--- Input data Enclosed Below ---

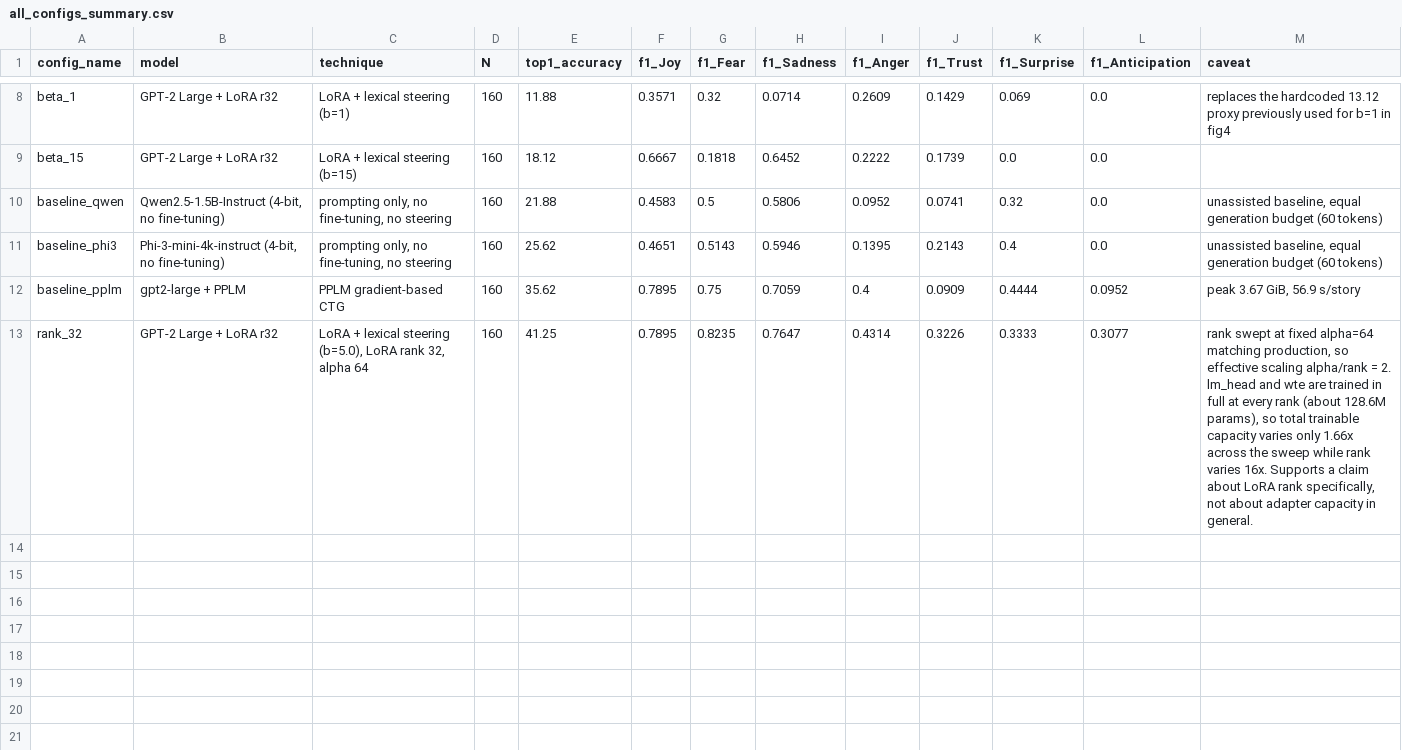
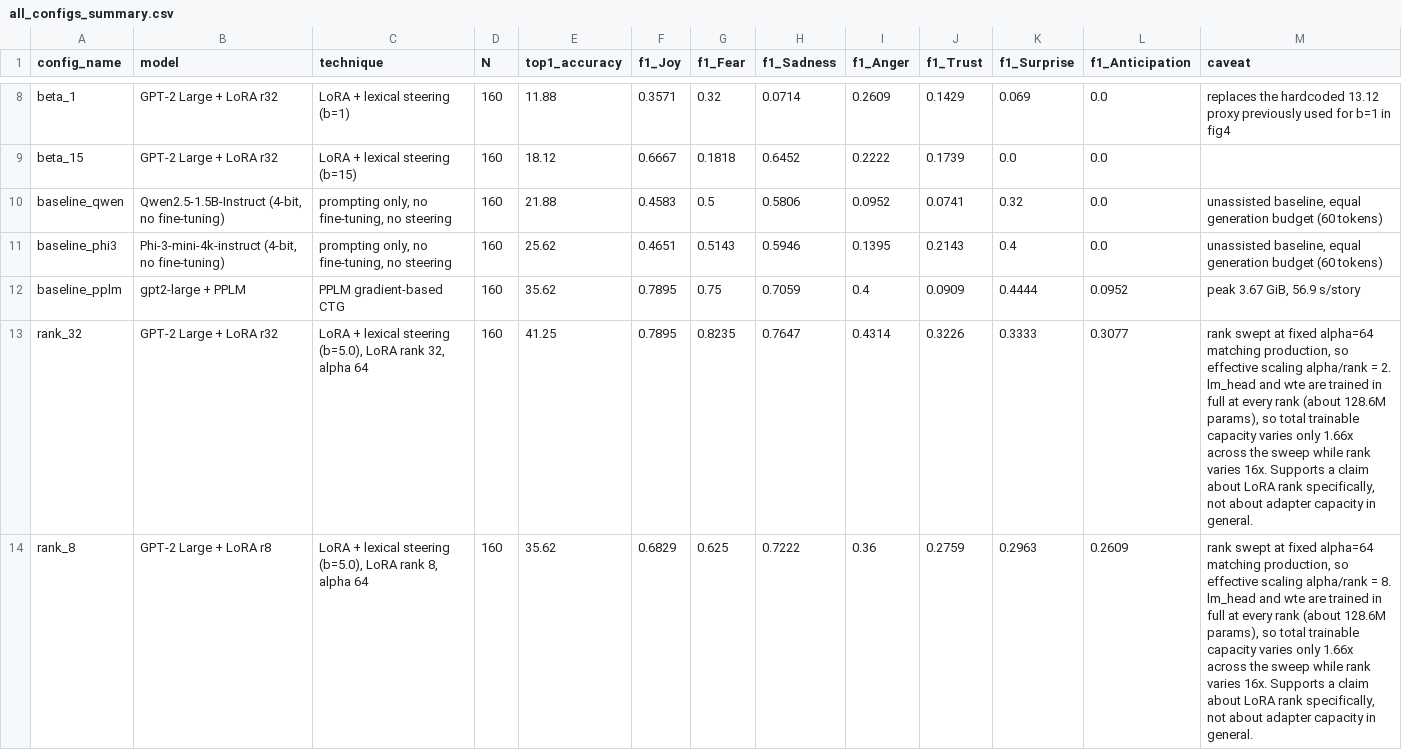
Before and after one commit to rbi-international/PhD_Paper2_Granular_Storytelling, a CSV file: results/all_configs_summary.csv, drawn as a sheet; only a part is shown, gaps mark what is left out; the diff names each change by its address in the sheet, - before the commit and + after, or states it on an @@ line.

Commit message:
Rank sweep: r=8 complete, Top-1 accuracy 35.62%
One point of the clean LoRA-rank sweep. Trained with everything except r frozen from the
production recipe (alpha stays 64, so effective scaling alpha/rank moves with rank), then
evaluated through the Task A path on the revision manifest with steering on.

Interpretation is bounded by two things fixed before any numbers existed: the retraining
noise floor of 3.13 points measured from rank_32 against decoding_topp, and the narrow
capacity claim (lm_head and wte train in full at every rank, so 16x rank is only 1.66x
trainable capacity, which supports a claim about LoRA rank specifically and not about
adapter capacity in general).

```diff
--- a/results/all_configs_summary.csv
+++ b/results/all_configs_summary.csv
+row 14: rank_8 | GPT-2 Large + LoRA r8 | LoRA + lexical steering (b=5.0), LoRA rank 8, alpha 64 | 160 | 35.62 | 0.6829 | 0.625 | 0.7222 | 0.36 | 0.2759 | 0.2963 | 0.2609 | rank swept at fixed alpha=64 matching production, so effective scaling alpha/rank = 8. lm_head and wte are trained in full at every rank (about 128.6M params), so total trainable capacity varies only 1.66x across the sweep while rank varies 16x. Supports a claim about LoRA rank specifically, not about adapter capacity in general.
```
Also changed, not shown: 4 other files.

--- End of Enclosed Input data ---

Exercise requirements – In which lines of the records does the word "from" appear? Copy each of them.

Response to the task –
One point of the clean LoRA-rank sweep. Trained with everything except r frozen from the
noise floor of 3.13 points measured from rank_32 against decoding_topp, and the narrow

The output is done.